→ Material for this task
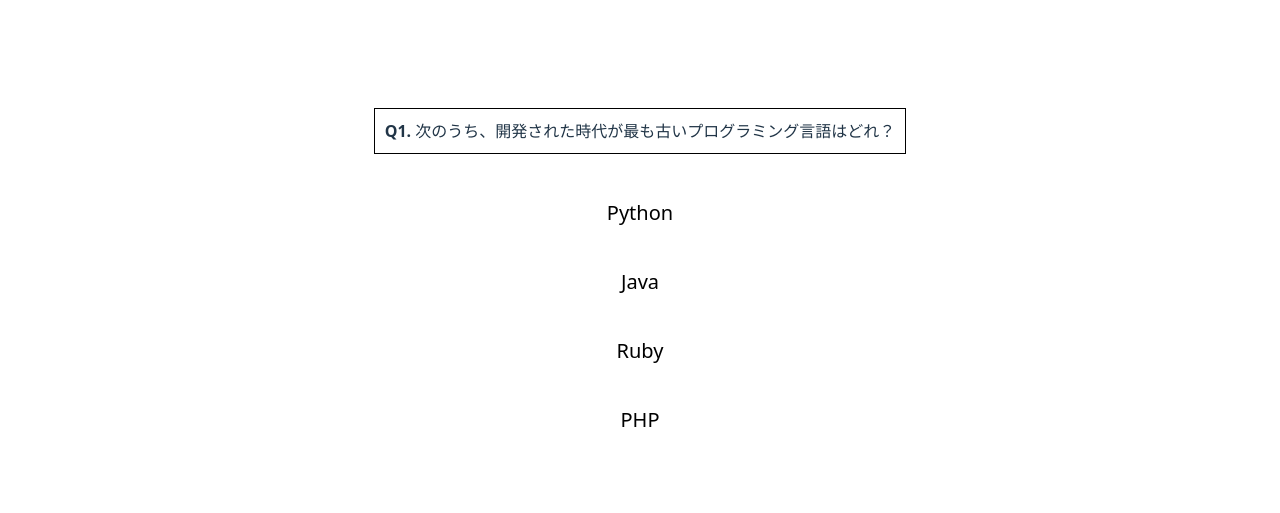
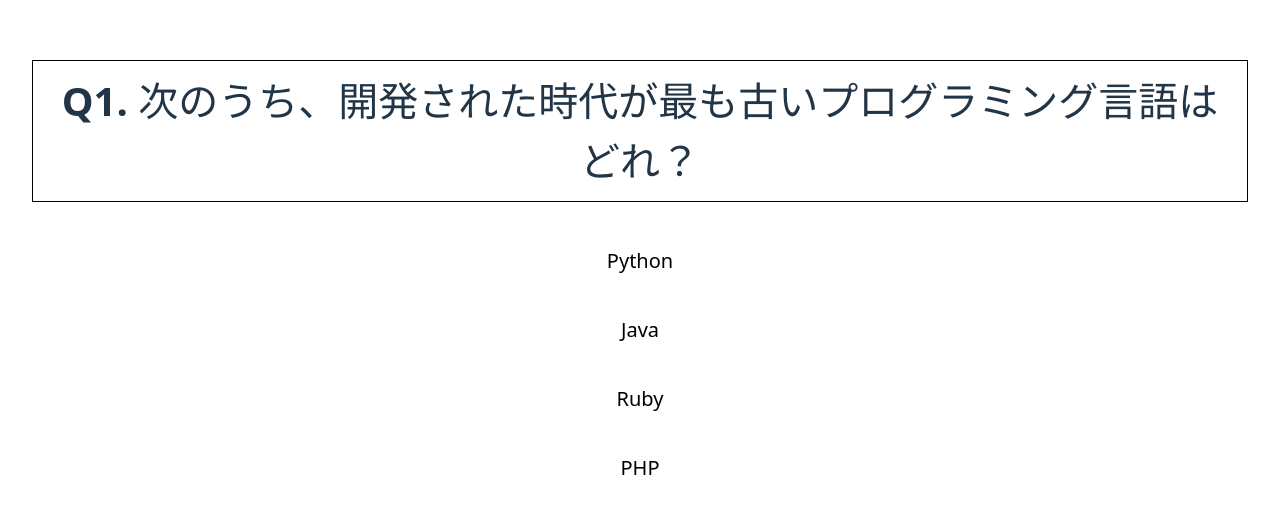
Before and after one commit to seito-developer/react-demo, a React (Vite) app: page /quiz in a window 1280 px wide. Shown: the part 119-632 px from the top of the page. Built offline with nearby package versions, Linux system fonts and the light colour scheme.

Commit message:
fix: css

```diff
--- a/src/components/Display/Display.module.css
+++ b/src/components/Display/Display.module.css
@@ -1,5 +1,5 @@
 .display {
-    flex: 40;
+    font-size: 40px;
     font-weight: bold;
     text-align: center;
     padding: 10px;
```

→ Your assignment
Retype all of the material above precisely as it reads. Pictures are not part of the copy.

→ Written answer
Before and after one commit to seito-developer/react-demo, a React (Vite) app: page /quiz in a window 1280 px wide. Shown: the part 119-632 px from the top of the page. Built offline with nearby package versions, Linux system fonts and the light colour scheme.

Commit message:
fix: css

```diff
--- a/src/components/Display/Display.module.css
+++ b/src/components/Display/Display.module.css
@@ -1,5 +1,5 @@
 .display {
-    flex: 40;
+    font-size: 40px;
     font-weight: bold;
     text-align: center;
     padding: 10px;
```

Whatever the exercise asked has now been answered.